A Judge's View: No denying the lingering impacts of historical trauma
In the history of the United States, certain groups of people have been subjected to horrible treatment. African Americans were enslaved for 200 years. Native Americans were forcibly relocated. Many of these actions reflected the official policy of the U.S. government at the time. There is no denying that these things happened; however, the question is how do these events from the past influence our present?
It is easy to write off these experiences if you are not in a group that was targeted. People often say things like, “It was a long time ago. Why should the current generation be held responsible for events that happened in the time of our ancestors? It’s time for people to just get over it and stop making excuses.”
This approach is shortsighted if not self-serving. A few months ago, a group of judges, attorneys, and other court professionals assembled to hear some of the stories of these communities and to learn some of the science showing how the past affects our present.
Social scientists call this “historical trauma,” and it is a very real phenomenon. Research has shown that the effects of these events from long ago are handed down from generation to generation and still influence attitudes and behaviors today.
For example, in the time of slavery, the African American community was largely matriarchal, and fatherhood was devalued as children and fathers were often separated by the slave owners. Runaway slaves were often apprehended by law enforcement, leading to a distrust of police. Fast forward 150 years, and the African American community is still struggling with some of the lingering effects of these actions.
For many years, large groups of Native American children were involuntarily sent off to boarding schools, where they were subjected to physical abuse and the erasure of their cultural beliefs. Although this policy of assimilation is now regarded as an abject failure, the effects are still felt by Native Americans today. Telling the current generation to “get over it” is much easier said than done.
As judges, we see some of these effects every day. People of Color in the United States are significantly more likely to live in poverty, have difficulty obtaining housing and employment, and experience shorter life expectancies than White Americans. Communities of Color are dramatically overrepresented in our criminal justice system, both at the state and federal levels. People of Color are far more likely to end up in prison than White Americans. This has an additional ripple effect of limiting political representation in these communities, as convicted felons lose the right to vote for years, if not forever.
To be clear, none of this is a defense to any criminal behavior. People are still responsible for their individual actions. But as a society, we have to be willing to have an honest conversation about these historical events. We have to tailor current government policies to mitigate the effects of this historical trauma.
For those of us whose skin is white, we have to acknowledge the past and listen to these stories. Hopefully with a better understanding, we can gradually start to undo the damage.

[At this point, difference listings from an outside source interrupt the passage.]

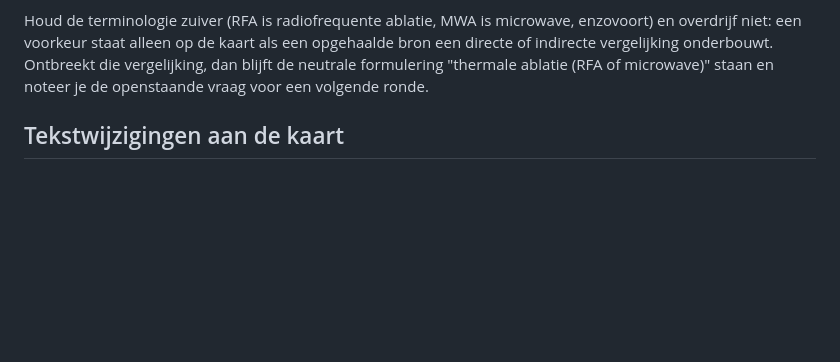
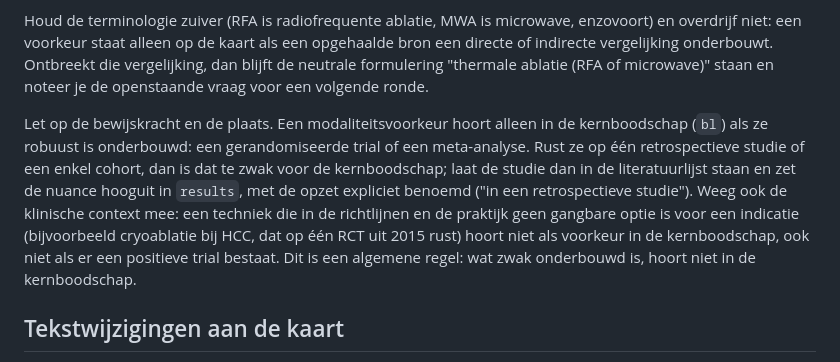
Before and after one commit to IntOnc/interventieoncologie, a Markdown page: pipeline/publiceren.md, the part around the change. Rendered like a GitHub page; blank space fills up the shorter version.

Commit message:
publiceren.md: bewijsdrempel voor modaliteitsvoorkeur in kernboodschap
Voorkeur alleen in bl bij RCT of meta-analyse; enkele retrospectieve studie is
te zwak (hoort in literatuurlijst/results). Klinische context meewegen.

Co-Authored-By: Claude Opus 4.8 <noreply@anthropic.com>
Claude-Session: https://claude.ai/code/session_01PGtik2EwNDjNvnsZpp5MFP

```diff
--- a/pipeline/publiceren.md
+++ b/pipeline/publiceren.md
@@ -210,6 +210,17 @@ opgehaalde bron een directe of indirecte vergelijking onderbouwt. Ontbreekt die
 vergelijking, dan blijft de neutrale formulering "thermale ablatie (RFA of
 microwave)" staan en noteer je de openstaande vraag voor een volgende ronde.
 
+Let op de bewijskracht en de plaats. Een modaliteitsvoorkeur hoort alleen in de
+kernboodschap (`bl`) als ze robuust is onderbouwd: een gerandomiseerde trial of
+een meta-analyse. Rust ze op één retrospectieve studie of een enkel cohort, dan
+is dat te zwak voor de kernboodschap; laat de studie dan in de literatuurlijst
+staan en zet de nuance hooguit in `results`, met de opzet expliciet benoemd
+("in een retrospectieve studie"). Weeg ook de klinische context mee: een techniek
+die in de richtlijnen en de praktijk geen gangbare optie is voor een indicatie
+(bijvoorbeeld cryoablatie bij HCC, dat op één RCT uit 2015 rust) hoort niet als
+voorkeur in de kernboodschap, ook niet als er een positieve trial bestaat. Dit
+is een algemene regel: wat zwak onderbouwd is, hoort niet in de kernboodschap.
+
 ## Tekstwijzigingen aan de kaart
 
 Een ronde past ook de kaarttekst zelf aan waar nieuwe literatuur daarom vraagt:
```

Dale Harris is a 6th Judicial District judge in the St. Louis County Courthouse in Duluth.